■ Work order ■
Only the number is needed: how many lines in the entries below contain the string "team"?

Front-end code change data
- Opening Delimiter -

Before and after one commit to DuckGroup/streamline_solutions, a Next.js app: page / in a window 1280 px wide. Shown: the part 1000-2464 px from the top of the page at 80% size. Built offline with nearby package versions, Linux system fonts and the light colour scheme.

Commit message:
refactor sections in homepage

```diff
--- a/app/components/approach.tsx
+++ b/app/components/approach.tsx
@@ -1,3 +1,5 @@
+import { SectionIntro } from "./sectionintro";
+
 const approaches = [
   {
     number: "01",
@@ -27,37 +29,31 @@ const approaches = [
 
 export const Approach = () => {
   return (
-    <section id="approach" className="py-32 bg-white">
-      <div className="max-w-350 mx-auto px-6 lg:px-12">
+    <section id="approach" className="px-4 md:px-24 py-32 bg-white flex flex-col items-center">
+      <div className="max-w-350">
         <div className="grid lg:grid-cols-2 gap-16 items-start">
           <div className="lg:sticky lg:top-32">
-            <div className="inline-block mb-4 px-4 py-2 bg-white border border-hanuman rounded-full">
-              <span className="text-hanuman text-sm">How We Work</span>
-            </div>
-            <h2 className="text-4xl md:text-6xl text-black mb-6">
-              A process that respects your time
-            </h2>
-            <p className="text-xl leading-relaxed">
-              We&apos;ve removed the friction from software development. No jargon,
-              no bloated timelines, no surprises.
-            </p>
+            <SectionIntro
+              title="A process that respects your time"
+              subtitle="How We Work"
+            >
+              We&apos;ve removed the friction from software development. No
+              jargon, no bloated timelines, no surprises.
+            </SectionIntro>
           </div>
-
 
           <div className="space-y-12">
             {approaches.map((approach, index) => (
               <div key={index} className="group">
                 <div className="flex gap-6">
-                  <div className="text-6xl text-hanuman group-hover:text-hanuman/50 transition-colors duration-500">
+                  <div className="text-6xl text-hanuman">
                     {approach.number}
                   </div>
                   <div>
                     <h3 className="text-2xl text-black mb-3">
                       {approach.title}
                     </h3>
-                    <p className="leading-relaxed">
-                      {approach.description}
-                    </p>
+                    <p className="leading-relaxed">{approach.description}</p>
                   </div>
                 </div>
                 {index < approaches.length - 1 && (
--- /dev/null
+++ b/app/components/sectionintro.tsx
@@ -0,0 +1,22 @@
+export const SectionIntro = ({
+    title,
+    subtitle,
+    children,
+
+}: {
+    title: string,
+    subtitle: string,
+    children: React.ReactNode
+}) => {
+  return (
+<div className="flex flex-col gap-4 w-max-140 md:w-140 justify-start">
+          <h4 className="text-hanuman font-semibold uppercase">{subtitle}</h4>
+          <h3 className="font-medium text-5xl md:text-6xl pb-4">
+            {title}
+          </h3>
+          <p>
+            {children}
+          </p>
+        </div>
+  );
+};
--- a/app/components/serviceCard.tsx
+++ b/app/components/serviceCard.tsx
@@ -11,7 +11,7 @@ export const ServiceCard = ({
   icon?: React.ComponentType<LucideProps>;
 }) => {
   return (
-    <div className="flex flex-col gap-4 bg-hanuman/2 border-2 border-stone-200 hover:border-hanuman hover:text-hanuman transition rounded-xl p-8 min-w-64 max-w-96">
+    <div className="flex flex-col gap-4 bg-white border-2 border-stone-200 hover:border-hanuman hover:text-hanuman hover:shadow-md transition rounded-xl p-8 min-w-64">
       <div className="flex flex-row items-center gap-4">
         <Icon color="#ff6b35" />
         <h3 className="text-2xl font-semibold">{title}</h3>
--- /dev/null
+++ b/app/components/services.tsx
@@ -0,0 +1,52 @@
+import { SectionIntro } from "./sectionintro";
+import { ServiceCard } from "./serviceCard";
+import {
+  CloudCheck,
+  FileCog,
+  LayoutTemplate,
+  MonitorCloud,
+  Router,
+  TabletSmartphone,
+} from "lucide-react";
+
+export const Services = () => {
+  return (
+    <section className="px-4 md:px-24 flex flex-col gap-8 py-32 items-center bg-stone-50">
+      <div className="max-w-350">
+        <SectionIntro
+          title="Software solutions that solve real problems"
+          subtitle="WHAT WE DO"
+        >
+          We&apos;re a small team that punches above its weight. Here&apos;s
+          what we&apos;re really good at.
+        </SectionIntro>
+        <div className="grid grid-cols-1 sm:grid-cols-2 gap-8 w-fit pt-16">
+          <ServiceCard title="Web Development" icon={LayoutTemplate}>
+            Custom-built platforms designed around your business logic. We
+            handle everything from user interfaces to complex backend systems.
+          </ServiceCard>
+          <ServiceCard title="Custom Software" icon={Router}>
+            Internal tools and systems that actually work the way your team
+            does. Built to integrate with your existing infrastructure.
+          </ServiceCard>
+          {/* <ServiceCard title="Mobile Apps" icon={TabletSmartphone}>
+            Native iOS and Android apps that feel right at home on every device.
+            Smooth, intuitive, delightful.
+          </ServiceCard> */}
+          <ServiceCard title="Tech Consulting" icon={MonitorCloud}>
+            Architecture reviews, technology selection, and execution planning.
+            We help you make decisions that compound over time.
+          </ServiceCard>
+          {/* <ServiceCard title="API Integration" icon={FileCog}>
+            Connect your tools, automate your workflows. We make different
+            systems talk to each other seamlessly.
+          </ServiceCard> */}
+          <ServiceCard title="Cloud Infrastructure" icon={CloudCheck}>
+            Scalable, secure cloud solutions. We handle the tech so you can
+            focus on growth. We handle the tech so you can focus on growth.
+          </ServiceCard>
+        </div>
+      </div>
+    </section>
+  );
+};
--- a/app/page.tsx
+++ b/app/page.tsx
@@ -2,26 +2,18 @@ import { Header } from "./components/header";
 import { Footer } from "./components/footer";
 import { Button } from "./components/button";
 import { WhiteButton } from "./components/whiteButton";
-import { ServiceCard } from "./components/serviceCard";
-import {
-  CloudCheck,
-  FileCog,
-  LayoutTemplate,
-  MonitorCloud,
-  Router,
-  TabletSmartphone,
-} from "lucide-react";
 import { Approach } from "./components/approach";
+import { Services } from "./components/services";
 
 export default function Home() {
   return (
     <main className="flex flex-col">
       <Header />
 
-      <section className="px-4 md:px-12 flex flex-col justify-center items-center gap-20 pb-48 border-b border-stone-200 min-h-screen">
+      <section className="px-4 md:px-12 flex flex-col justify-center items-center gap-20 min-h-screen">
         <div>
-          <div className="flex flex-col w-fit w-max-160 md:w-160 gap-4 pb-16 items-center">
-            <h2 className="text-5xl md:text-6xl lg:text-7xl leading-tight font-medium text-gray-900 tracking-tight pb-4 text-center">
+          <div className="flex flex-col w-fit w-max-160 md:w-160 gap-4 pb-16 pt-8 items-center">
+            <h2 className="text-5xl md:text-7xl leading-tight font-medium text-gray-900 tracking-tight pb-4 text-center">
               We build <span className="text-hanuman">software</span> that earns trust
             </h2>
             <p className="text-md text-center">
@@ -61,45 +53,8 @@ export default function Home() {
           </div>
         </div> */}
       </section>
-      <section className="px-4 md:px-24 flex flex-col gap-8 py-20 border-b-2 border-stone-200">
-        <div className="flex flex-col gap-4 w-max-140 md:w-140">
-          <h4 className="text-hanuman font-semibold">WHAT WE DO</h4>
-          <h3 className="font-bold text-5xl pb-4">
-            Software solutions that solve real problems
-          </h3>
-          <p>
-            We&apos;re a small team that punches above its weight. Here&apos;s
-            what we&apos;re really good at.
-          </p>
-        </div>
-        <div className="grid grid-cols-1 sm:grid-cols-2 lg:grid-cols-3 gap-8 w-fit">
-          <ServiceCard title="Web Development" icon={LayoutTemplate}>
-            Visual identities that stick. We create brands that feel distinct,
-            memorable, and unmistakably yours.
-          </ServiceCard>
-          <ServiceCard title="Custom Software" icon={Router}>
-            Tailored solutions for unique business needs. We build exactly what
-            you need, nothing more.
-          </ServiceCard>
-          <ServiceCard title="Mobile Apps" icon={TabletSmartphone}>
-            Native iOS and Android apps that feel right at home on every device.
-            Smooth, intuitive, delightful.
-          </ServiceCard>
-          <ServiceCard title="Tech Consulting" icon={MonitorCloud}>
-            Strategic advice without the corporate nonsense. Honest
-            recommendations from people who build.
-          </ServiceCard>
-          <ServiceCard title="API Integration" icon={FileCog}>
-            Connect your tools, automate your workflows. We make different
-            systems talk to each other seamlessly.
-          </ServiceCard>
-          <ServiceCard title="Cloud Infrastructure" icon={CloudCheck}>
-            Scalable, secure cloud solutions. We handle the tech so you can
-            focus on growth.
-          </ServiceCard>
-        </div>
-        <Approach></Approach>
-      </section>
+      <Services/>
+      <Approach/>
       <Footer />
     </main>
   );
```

- Closing Delimiter -

■ Task response ■
3